used with permission from HP Tech@Work
As the calendar rolls over into 2018, we’re looking into the crystal ball at business trends that will shape the upcoming year – and years to come.
Community engagement over social media interaction
Despite the proliferation of smartphones and connected devices, companies are recognizing that social media and virtual connections cannot replace the value of live, in-person interaction with their customers, or the communities they’ve created.
Smart companies will recognize that social media and technology can enhance the value, and effectiveness, of face-to-face interactions, making them even more meaningful.
Generation Z making waves in the talent pool
Generation Z – those born after 1998 – reaching an age where they’re entering the workforce, and their influence on business is starting to be felt. Estimated at nearly 70 million strong, the upper reaches of this group are into college or joining the workforce, and will soon outnumber their Millennial predecessors. Read more...
Did you know your organization could be subject to data breach notification laws and possible fines for data breaches and losing sensitive client data? The exact laws and regulations do vary by state and industry, among other factors. But the fact remains that poor cybersecurity can lead to grave consequences, either financial or for your reputation.
Common sense advice is that any organization should establish and maintain a plan for managing cybersecurity risks. This security plans should be informed by applicable laws and regulations.

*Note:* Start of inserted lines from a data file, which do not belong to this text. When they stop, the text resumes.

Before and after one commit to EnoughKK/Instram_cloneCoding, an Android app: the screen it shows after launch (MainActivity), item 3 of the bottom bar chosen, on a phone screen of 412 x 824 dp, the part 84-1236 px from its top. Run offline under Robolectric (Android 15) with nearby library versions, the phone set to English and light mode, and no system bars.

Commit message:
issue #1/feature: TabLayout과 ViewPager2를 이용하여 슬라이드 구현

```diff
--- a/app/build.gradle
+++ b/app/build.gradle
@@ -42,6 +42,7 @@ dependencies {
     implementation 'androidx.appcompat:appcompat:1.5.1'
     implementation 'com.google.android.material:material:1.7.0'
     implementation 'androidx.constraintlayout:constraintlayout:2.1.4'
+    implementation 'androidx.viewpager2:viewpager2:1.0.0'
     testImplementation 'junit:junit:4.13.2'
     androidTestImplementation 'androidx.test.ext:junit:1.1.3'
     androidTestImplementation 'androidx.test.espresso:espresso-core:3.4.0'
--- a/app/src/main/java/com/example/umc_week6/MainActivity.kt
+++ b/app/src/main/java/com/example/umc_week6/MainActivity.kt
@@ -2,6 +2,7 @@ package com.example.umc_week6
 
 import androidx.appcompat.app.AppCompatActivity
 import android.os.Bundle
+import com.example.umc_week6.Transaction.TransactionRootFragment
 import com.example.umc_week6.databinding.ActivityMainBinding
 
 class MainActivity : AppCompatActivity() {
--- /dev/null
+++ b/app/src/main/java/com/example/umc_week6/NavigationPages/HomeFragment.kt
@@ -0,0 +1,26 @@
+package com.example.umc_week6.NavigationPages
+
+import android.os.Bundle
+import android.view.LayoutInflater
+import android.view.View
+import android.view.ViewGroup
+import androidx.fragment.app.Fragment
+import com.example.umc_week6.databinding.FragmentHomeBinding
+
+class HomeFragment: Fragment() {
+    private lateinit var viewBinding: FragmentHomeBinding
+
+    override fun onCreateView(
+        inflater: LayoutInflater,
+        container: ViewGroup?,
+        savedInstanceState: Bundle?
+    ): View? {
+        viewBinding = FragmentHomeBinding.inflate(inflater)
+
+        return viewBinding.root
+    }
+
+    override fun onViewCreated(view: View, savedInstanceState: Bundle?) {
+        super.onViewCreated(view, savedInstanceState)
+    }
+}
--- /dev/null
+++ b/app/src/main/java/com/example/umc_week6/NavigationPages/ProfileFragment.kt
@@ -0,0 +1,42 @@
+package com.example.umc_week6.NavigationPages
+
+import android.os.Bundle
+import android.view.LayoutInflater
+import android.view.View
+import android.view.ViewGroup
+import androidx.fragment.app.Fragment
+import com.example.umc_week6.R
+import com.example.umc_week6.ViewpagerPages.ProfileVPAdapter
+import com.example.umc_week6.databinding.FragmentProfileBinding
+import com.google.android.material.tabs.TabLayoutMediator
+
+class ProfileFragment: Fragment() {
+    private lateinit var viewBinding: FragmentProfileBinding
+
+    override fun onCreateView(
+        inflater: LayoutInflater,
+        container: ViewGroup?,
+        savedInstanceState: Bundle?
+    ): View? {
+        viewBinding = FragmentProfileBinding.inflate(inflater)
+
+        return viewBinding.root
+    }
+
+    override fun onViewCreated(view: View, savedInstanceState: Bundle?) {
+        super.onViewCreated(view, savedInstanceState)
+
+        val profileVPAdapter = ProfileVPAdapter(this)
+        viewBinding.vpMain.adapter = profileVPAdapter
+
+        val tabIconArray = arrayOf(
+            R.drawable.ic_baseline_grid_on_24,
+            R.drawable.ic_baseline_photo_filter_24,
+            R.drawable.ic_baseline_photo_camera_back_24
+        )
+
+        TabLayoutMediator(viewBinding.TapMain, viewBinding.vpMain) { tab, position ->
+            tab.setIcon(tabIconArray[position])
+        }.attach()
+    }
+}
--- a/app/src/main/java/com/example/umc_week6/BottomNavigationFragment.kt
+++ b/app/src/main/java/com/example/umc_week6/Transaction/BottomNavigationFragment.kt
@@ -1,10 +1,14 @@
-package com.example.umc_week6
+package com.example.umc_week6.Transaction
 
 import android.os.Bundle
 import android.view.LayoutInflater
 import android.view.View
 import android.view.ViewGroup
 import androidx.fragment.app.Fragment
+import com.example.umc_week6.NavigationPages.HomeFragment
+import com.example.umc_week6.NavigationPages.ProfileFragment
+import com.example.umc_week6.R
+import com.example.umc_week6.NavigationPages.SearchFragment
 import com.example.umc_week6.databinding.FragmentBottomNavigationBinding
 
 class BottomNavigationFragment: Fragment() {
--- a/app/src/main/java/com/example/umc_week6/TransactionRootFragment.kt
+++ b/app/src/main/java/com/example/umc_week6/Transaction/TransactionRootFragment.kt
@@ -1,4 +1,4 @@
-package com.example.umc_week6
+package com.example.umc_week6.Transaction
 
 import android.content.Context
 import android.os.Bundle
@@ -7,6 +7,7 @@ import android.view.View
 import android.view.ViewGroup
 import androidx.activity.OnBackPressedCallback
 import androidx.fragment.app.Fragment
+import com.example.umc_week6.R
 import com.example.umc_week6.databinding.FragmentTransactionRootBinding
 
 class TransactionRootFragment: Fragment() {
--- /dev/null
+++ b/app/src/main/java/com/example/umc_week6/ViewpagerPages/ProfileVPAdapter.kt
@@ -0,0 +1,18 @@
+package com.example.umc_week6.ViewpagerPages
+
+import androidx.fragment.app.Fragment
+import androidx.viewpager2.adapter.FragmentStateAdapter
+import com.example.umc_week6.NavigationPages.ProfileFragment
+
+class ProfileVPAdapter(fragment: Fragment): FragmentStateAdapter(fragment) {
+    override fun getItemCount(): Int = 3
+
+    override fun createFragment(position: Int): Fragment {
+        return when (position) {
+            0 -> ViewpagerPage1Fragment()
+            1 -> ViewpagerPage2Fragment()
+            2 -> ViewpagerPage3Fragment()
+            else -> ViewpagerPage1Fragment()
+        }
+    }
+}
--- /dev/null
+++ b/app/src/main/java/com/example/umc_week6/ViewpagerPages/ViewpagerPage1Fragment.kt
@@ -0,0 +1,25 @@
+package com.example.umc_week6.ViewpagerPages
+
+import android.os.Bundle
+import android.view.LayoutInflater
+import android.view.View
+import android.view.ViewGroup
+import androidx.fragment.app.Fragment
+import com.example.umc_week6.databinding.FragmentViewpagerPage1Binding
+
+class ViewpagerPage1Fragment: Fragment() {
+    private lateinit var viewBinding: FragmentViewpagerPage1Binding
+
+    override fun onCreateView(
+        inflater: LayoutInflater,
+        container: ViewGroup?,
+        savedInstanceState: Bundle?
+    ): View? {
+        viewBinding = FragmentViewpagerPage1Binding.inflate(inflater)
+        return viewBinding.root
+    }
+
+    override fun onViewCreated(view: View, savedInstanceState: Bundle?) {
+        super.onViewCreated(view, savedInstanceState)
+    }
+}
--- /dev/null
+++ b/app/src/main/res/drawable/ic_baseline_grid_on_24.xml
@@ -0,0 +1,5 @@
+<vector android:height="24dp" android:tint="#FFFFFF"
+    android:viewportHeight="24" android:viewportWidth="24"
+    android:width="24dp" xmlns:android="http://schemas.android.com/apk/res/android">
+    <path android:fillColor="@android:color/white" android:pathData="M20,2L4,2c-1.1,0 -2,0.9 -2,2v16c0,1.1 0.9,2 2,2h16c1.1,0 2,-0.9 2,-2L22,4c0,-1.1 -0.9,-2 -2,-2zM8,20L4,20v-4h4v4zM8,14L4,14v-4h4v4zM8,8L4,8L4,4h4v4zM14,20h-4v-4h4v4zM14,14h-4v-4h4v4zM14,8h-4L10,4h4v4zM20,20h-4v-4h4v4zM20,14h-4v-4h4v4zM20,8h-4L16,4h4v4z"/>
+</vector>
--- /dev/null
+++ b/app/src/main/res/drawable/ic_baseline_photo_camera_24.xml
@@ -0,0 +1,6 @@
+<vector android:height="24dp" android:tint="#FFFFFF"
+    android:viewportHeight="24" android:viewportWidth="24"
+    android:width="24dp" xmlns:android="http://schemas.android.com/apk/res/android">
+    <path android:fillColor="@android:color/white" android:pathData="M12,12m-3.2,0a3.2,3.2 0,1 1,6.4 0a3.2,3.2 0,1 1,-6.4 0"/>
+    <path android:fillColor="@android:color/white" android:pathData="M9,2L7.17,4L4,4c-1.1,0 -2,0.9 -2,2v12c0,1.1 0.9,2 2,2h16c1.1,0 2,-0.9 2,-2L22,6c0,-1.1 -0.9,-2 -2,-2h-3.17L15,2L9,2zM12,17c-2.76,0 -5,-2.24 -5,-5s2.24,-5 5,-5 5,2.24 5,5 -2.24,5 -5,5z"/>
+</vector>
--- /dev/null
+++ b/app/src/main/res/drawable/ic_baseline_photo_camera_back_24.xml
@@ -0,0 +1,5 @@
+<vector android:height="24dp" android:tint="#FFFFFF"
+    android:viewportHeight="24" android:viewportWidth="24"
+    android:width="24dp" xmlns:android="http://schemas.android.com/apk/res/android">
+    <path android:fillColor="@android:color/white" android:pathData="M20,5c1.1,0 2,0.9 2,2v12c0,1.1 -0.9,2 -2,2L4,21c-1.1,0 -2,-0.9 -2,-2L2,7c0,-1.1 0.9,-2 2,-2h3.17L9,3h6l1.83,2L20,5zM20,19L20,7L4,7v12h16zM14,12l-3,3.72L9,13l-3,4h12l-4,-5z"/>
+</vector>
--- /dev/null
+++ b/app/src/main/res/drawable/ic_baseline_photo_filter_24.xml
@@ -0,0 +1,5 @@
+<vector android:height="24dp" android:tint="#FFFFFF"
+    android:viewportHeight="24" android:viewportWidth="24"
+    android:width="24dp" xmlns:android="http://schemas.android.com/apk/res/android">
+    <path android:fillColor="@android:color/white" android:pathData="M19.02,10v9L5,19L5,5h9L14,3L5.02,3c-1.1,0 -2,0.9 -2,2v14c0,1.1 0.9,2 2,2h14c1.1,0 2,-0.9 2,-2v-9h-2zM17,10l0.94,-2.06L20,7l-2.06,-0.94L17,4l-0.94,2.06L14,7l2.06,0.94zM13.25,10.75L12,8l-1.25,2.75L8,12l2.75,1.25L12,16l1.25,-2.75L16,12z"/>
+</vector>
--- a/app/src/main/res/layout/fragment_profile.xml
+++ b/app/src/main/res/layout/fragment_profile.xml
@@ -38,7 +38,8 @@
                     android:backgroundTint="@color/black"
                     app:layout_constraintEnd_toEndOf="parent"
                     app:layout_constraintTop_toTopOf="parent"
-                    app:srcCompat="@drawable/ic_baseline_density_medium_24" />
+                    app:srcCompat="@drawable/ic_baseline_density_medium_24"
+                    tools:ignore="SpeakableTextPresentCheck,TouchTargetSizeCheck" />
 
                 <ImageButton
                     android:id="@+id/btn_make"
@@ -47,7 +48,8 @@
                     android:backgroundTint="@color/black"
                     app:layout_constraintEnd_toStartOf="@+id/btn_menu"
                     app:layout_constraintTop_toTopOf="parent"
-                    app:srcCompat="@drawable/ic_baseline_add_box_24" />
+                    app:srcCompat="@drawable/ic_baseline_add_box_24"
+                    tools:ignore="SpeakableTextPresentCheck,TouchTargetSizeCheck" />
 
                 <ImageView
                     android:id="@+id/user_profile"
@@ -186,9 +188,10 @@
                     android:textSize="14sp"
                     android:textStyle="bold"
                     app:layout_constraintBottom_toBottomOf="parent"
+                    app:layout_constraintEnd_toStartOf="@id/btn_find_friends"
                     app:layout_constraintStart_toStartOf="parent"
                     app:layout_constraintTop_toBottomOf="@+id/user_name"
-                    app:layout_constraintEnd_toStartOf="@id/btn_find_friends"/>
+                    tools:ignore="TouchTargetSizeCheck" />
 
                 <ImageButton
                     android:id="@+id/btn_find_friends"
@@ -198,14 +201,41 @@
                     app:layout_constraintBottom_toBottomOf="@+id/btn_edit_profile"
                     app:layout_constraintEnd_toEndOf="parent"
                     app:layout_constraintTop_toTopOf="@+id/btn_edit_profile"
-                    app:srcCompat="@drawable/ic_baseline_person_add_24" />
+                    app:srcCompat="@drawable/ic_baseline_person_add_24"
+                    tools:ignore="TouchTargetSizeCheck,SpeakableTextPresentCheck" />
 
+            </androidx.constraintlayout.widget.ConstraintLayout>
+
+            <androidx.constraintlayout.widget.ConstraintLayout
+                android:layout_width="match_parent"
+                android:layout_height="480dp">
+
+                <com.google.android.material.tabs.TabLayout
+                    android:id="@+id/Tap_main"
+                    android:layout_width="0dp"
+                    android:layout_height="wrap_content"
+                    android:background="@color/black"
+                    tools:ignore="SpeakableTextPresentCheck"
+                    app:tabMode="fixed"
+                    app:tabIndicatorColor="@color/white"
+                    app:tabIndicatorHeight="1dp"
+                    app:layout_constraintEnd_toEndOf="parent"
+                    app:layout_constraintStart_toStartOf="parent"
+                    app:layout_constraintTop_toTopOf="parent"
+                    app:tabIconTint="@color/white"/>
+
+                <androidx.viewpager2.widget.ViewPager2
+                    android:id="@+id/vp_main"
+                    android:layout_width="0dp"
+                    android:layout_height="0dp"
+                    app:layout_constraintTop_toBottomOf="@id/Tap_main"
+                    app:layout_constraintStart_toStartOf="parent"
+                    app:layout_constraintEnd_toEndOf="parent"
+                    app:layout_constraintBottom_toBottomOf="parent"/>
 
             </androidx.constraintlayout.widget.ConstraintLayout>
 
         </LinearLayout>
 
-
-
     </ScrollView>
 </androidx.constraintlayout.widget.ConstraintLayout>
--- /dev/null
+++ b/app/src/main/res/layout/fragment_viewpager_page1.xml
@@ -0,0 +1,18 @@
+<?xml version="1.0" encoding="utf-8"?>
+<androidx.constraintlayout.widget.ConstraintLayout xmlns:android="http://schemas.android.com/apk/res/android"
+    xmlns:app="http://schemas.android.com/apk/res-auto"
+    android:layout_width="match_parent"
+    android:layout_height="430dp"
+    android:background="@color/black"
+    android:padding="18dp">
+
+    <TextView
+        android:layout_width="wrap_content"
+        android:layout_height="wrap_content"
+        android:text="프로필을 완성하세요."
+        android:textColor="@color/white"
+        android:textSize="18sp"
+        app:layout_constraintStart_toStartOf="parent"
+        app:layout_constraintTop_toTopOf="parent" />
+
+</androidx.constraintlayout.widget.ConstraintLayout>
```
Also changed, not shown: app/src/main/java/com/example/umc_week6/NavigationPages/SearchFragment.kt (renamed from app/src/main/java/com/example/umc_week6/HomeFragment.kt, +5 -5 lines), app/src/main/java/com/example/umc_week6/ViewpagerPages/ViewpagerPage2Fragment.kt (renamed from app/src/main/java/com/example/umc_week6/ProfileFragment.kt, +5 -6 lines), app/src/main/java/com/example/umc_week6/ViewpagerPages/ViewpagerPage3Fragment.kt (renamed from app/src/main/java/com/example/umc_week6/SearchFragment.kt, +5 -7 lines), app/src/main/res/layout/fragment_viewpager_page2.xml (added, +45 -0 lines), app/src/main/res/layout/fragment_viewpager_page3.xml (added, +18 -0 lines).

Are you concerned about the state of your security and your ability to protect your organization’s sensitive information? Managed IT services can help. Managed IT services are the constant remote monitoring of your IT network and technology services, such as:
- Automatic software updates and security patches for your computers and servers
- Up-to-date anti-virus, anti-malware, and anti-spam solutions for your devices and email
- Secure, tested offsite backup and storage solutions for your data
- Monitoring of your network to detect security threats in your network traffic and devices
- Next-generation firewall management, updating, and reporting
Data breaches, cyberattacks, and the nasty consequences of these security threats have dominated the news recently. Read more...
Ask a business person where their office is located and the likely answer is “everywhere.” They’re working from home, staying in the loop while traveling, and catching up on email between sales calls. For productivity’s sake, many companies give their employees – and perhaps clients or service providers – remote access to their networks. Are you taking steps to ensure those outside entryways into your systems are sensibly defended?
If your business wants to start with security, it’s important to secure remote access to your network. Here are some examples based on FTC investigations, law enforcement actions, and questions that businesses have asked us.
Ensure Endpoint Security.
Your network is only as secure as the least safe device that connects to it – and there’s no guarantee that an employee’s home computer, a client’s laptop, or a service provider’s smartphone meets your standards for security. Before allowing them to access your network remotely, set security ground rules, communicate them clearly, and verify that the employee, client, or service provider is in compliance. Read more...
2018 is right around the corner, and here are our top five tips for things you can do to improve your cybersecurity in the new year. Cybersecurity has been the most critical issue in 2017, and that’s not going to change. If you haven’t begun addressing your organization’s cybersecurity defense, let’s start now!
#1 Train Your Employees
The best way to improve your IT security is to train your employees on best security practices. Educate them so they can recognize and avoid cyber threats like phishing and scams. Teach them about protecting sensitive information. Humans are the weakest link in your security defense: with a single click in an email they can open the door for hackers. You should have a network firewall, but don’t forget your employees are a firewall too.
#2 Create Security Policies & Enforce Them
Do your employees know what they are expected to do and not do to protect your data? Read more...